I ask them: Why am I passing on this religion? Why does a seven-year-old grind her teeth? What is she afraid of? Please, I say, just for one night…take away the things that scare her. Give them to me.
I’ve had this dream so many times that I tell myself, This Is The Dream. My skin is sewed to my duvet cover with a black thread. It is the exact spool that had stitched my lips back together when the neighbor’s dog ripped my face in two at age seven. I remember looking in the mirror at my unzipped face, both sides of my lips blown to my ears. My gums and bones exposed like a skeleton. It’s Thanksgiving so the doctor who is stitching me up is an intern. My mom holds me down, her neck craned away. I know she hurts as much as I do; yet, there is nothing she can do. Does it help to see that she is on my side, suffering with me? Or does realizing there is nothing she can do to protect me make it worse?

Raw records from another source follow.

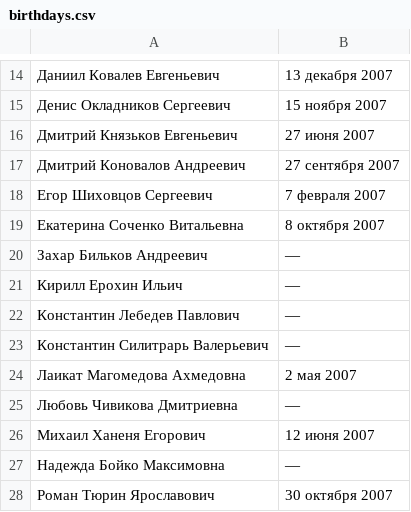
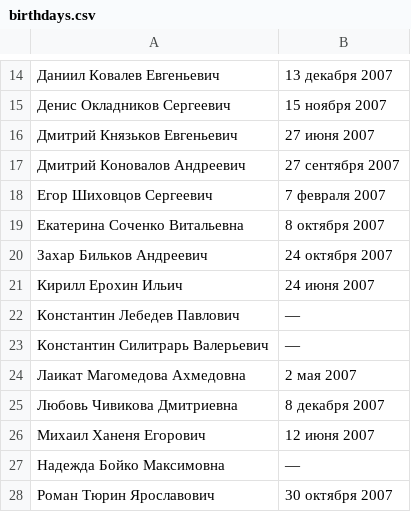
Before and after one commit to Dedstate/Birthday_date_website, a CSV file: docs/birthdays.csv, drawn as a sheet; only a part is shown, gaps mark what is left out.

```diff
--- a/docs/birthdays.csv
+++ b/docs/birthdays.csv
@@ -19,4 +19,4 @@
 Екатерина Соченко Витальевна,8 октября 2007
-Захар Бильков Андреевич,—
-Кирилл Ерохин Ильич,—
+Захар Бильков Андреевич,24 октября 2007
+Кирилл Ерохин Ильич,24 июня 2007
 Константин Лебедев Павлович,—
@@ -24,3 +24,3 @@
 Лаикат Магомедова Ахмедовна,2 мая 2007
-Любовь Чивикова Дмитриевна,—
+Любовь Чивикова Дмитриевна,8 декабря 2007
 Михаил Ханеня Егорович,12 июня 2007
```
Also changed, not shown: docs/birthdays_archived.csv, public/birthdays.csv, 1 other file.
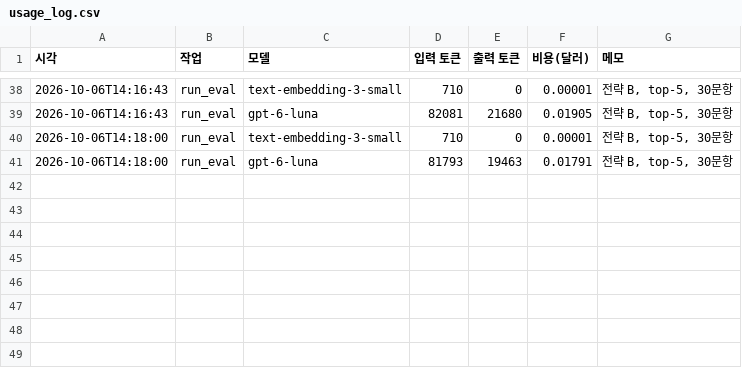
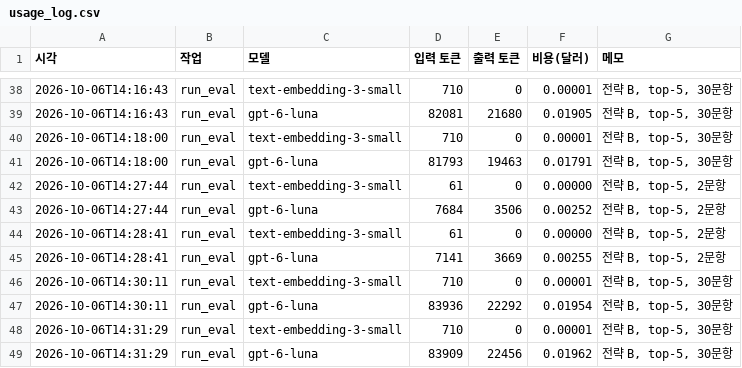
Before and after one commit to soyim04/jobposting-rag-chatbot, a CSV file: eval/usage_log.csv, drawn as a sheet; only a part is shown, gaps mark what is left out; the diff names each change by its address in the sheet, - before the commit and + after, or states it on an @@ line.

```diff
--- a/eval/usage_log.csv
+++ b/eval/usage_log.csv
+row 42: 2026-10-06T14:27:44 | run_eval | text-embedding-3-small | 61 | 0 | 0.00000 | 전략 B, top-5, 2문항
+row 43: 2026-10-06T14:27:44 | run_eval | gpt-6-luna | 7684 | 3506 | 0.00252 | 전략 B, top-5, 2문항
+row 44: 2026-10-06T14:28:41 | run_eval | text-embedding-3-small | 61 | 0 | 0.00000 | 전략 B, top-5, 2문항
+row 45: 2026-10-06T14:28:41 | run_eval | gpt-6-luna | 7141 | 3669 | 0.00255 | 전략 B, top-5, 2문항
+row 46: 2026-10-06T14:30:11 | run_eval | text-embedding-3-small | 710 | 0 | 0.00001 | 전략 B, top-5, 30문항
+row 47: 2026-10-06T14:30:11 | run_eval | gpt-6-luna | 83936 | 22292 | 0.01954 | 전략 B, top-5, 30문항
+row 48: 2026-10-06T14:31:29 | run_eval | text-embedding-3-small | 710 | 0 | 0.00001 | 전략 B, top-5, 30문항
+row 49: 2026-10-06T14:31:29 | run_eval | gpt-6-luna | 83909 | 22456 | 0.01962 | 전략 B, top-5, 30문항
```
Also changed, not shown: eval/results/summary.csv, 6 other files.
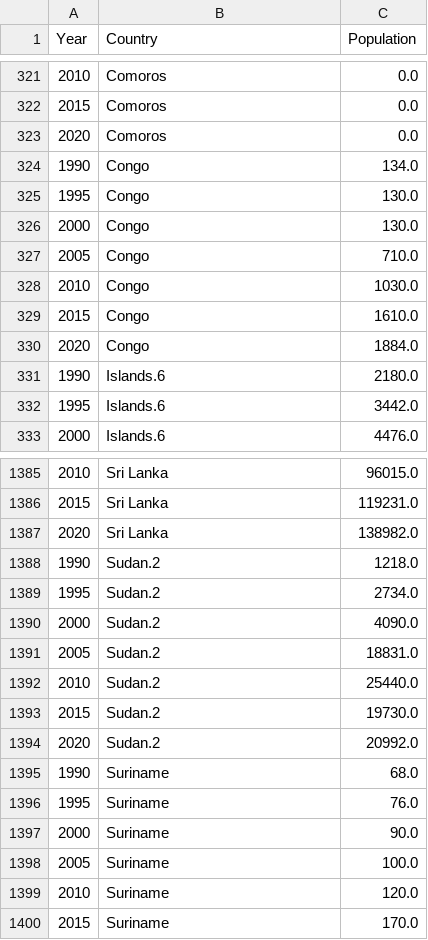
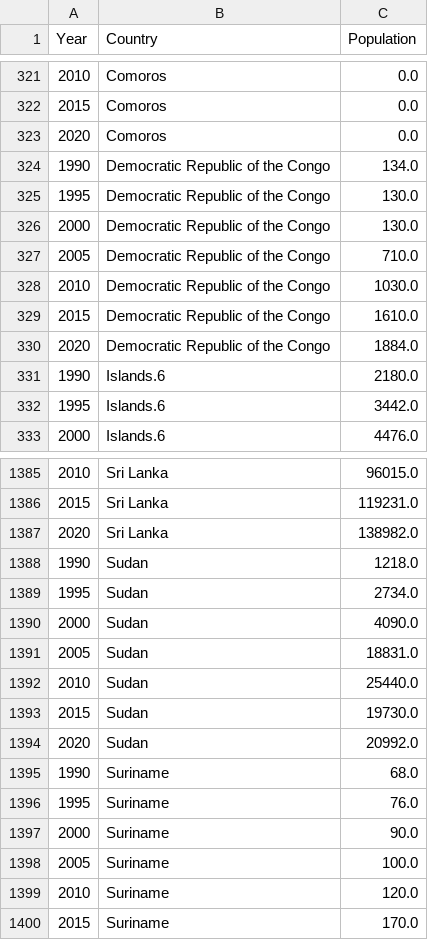
Before and after one commit to nsiv0005/FIT3179, a CSV file: Assignment 2/data/reshaped_combined_full_data.csv, drawn as a sheet; only a part is shown, gaps mark what is left out.

Commit message:
Update reshaped_combined_full_data.csv

```diff
--- a/Assignment 2/data/reshaped_combined_full_data.csv
+++ b/Assignment 2/data/reshaped_combined_full_data.csv
@@ -323,9 +323,9 @@ Year,Country,Population
 2020,Comoros,0.0
-1990,Congo,134.0
-1995,Congo,130.0
-2000,Congo,130.0
-2005,Congo,710.0
-2010,Congo,1030.0
-2015,Congo,1610.0
-2020,Congo,1884.0
+1990,Democratic Republic of the Congo,134.0
+1995,Democratic Republic of the Congo,130.0
+2000,Democratic Republic of the Congo,130.0
+2005,Democratic Republic of the Congo,710.0
+2010,Democratic Republic of the Congo,1030.0
+2015,Democratic Republic of the Congo,1610.0
+2020,Democratic Republic of the Congo,1884.0
 1990,Islands.6,2180.0
@@ -1387,9 +1387,9 @@ Year,Country,Population
 2020,Sri Lanka,138982.0
-1990,Sudan.2,1218.0
-1995,Sudan.2,2734.0
-2000,Sudan.2,4090.0
-2005,Sudan.2,18831.0
-2010,Sudan.2,25440.0
-2015,Sudan.2,19730.0
-2020,Sudan.2,20992.0
+1990,Sudan,1218.0
+1995,Sudan,2734.0
+2000,Sudan,4090.0
+2005,Sudan,18831.0
+2010,Sudan,25440.0
+2015,Sudan,19730.0
+2020,Sudan,20992.0
 1990,Suriname,68.0
```
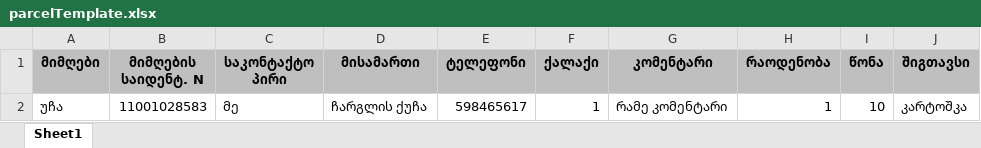
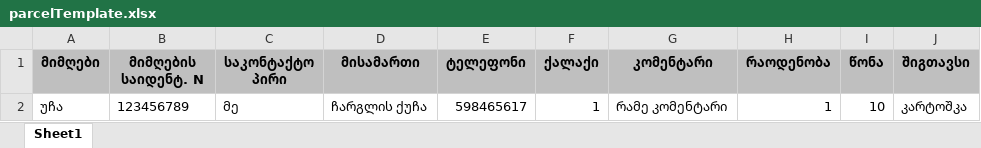
Before and after one commit to uchachaduneli/Admin, an Excel workbook: src/assets/parcelTemplate.xlsx, sheet Sheet1, drawn as a sheet; values as stored, in another font and other column widths than the file's, no borders; the diff names each change by its address in the sheet, - before the commit and + after, or states it on an @@ line.

Commit message:
some excel import fixes

```diff
--- a/src/assets/parcelTemplate.xlsx (sheet Sheet1)
+++ b/src/assets/parcelTemplate.xlsx (sheet Sheet1)
-B2 (მიმღების საიდენტ. N): 11001028583
+B2 (მიმღების საიდენტ. N): 123456789
```
Also changed, not shown: 3 other files.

I’m kicking. I’m screaming. But I’m sewed to the bed. Wake up. I am stronger than this thread that has sewn my face back together. But it is taut like fishing wire. When I sit up, my skin stretches, and I slam back into the bed that is no longer soft. I struggle like this for a while, until my formless self rises from my body. My empty flesh stuck to the bed, I tiptoe on the 100-year-old floor like a ghost. But I’m not a ghost. I’m a seven-year-old-girl who sees crucified monsters.
I’m startled by the sound of running feet. My eyelids are glued shut but I feel the girls jumping on my immovable body, my full bladder. Their heels dig into my quadriceps. They step on my shins. My head whips back and forth in pain, but I don’t want to frighten them.
“Mommy, where are you?” Grace shouts.
“Get the scissors,” I say calmly in my other voice. “Cut the black thread.” But they don’t hear me.
“Mommy!” she screams. They jump off my body on the bed, their feet pounding on the floor, climbing the stairs. I hear them getting closer, then I feel them shake me awake. I look at their bright faces and my eyes fill with tears.
“Why are you up here?” Chloe asks, gleefully. “Did you sleep upstairs?”
“I don’t know,” I reply. “I must have been sleepwalking. I had a bad dream.” I’m sitting on the playroom floor next to a plastic toy kitchen. I push my hair out of my face, extend my arms, and pull them into the willow tree. They watch the sap pour from my eyes. They don’t know that mommies can cry yet. They are mystified.
“Are you crying?” Chloe asks. “Mommy’s crying!” she says to her older sister. “Why is mommy crying?”
I let the tears fall down my face and Chloe catches them purposefully with her finger.
“I know why you are crying,” Grace looks at me closely. “You’re crying because you are happy,” she says confidently. “You’re crying because the world is so beautiful.”
Jennifer Lewis is the publisher and editor of Red Light Lit. Her short story, “A New Low,” was the winner of the Nomadic Press Bindle Award in 2018. In June 2017, she was the 1st runner-up for the Los Angeles Review Creative Non-Fiction Award for “Holy Communion.” Her fiction has been published in Cosmonaut’s Avenue, Eleven Eleven, Fourteen Hills Press, Midnight Breakfast, The Los Angeles Press, sPARKLE & bLINK, X-Ray Literary Magazine. She received her MFA in creative writing from San Francisco State University in May 2015 and was the recipient of the Leo Litwak Award for creative non-fiction in 2012 and for fiction in 2015. She teaches at The Writing Salon in San Francisco.